| WHAT THIS TASK INVOLVES |
The records below are split into lines. How many of those lines contain the string "startArrow"? Reply with the number only.

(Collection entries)
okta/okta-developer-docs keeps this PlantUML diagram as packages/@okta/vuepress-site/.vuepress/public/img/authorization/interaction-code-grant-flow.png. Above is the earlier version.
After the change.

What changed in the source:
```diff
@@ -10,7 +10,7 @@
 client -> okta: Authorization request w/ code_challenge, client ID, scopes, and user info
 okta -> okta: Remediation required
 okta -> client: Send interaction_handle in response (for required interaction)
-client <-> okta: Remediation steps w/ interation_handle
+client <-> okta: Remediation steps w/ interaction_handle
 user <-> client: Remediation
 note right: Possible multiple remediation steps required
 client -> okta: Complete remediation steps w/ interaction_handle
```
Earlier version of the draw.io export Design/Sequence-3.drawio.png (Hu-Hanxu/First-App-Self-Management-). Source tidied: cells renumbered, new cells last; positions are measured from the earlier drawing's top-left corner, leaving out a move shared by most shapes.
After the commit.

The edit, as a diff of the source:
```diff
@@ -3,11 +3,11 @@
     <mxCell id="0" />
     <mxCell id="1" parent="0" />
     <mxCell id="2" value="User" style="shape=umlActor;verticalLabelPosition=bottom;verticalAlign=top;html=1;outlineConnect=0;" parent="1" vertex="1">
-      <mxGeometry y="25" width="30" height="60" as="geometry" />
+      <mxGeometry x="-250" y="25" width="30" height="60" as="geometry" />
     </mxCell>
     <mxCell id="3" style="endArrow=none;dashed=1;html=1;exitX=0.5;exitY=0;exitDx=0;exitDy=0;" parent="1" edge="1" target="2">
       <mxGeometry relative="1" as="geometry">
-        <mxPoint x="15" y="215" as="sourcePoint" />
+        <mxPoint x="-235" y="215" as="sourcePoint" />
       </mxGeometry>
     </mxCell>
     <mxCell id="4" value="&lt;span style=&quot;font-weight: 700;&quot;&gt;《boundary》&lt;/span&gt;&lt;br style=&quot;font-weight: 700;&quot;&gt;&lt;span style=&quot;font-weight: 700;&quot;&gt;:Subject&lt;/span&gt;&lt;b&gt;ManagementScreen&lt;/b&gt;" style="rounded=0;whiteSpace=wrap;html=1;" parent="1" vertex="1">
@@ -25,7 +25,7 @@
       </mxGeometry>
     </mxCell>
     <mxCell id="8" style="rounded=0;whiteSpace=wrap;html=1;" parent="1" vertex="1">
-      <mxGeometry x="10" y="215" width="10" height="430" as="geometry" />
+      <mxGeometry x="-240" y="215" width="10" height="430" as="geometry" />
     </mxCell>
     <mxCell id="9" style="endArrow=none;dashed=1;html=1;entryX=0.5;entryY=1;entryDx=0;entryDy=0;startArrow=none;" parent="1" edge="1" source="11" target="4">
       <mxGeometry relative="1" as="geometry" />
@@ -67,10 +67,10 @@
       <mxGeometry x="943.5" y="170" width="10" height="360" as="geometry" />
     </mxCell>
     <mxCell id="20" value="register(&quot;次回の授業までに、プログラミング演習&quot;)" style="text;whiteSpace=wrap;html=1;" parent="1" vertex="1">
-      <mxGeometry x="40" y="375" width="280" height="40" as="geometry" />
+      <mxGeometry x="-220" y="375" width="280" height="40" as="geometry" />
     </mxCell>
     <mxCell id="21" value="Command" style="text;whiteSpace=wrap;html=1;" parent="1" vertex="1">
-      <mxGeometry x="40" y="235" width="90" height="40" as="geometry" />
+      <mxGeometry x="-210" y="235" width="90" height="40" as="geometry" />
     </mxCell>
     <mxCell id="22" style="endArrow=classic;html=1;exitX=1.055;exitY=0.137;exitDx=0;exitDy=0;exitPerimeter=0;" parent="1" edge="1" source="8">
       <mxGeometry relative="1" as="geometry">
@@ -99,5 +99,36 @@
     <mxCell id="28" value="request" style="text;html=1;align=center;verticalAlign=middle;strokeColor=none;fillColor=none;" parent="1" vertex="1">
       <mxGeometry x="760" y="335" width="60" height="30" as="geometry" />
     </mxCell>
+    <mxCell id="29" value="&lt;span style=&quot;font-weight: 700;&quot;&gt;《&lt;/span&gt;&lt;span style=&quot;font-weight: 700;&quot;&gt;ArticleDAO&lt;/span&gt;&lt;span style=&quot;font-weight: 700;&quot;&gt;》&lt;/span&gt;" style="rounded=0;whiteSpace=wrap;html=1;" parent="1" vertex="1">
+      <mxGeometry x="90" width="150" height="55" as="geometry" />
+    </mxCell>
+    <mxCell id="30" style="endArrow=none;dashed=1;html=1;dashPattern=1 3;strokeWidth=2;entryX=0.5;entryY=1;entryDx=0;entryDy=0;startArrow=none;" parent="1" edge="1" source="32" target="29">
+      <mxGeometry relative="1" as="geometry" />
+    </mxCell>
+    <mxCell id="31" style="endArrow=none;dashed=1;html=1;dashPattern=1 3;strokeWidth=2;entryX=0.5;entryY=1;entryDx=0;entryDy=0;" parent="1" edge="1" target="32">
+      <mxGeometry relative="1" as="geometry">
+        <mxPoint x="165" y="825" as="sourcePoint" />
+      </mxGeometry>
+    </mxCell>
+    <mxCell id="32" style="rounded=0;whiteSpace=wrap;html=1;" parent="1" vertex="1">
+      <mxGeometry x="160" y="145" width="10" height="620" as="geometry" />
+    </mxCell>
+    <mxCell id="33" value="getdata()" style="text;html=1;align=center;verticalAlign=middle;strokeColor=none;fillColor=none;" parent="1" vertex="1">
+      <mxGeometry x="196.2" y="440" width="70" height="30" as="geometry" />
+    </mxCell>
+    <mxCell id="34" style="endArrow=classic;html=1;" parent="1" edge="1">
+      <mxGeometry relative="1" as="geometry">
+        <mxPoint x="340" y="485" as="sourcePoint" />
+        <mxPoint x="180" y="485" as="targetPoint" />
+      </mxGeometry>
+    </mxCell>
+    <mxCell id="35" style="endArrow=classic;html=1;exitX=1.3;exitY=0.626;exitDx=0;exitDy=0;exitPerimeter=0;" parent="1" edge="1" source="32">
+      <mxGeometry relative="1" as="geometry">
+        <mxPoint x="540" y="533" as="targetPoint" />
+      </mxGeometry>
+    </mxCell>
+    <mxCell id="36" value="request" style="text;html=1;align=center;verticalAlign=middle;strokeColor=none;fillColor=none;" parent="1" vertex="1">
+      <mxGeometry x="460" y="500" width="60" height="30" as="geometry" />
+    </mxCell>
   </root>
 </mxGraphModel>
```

| TASK RESPONSE |
2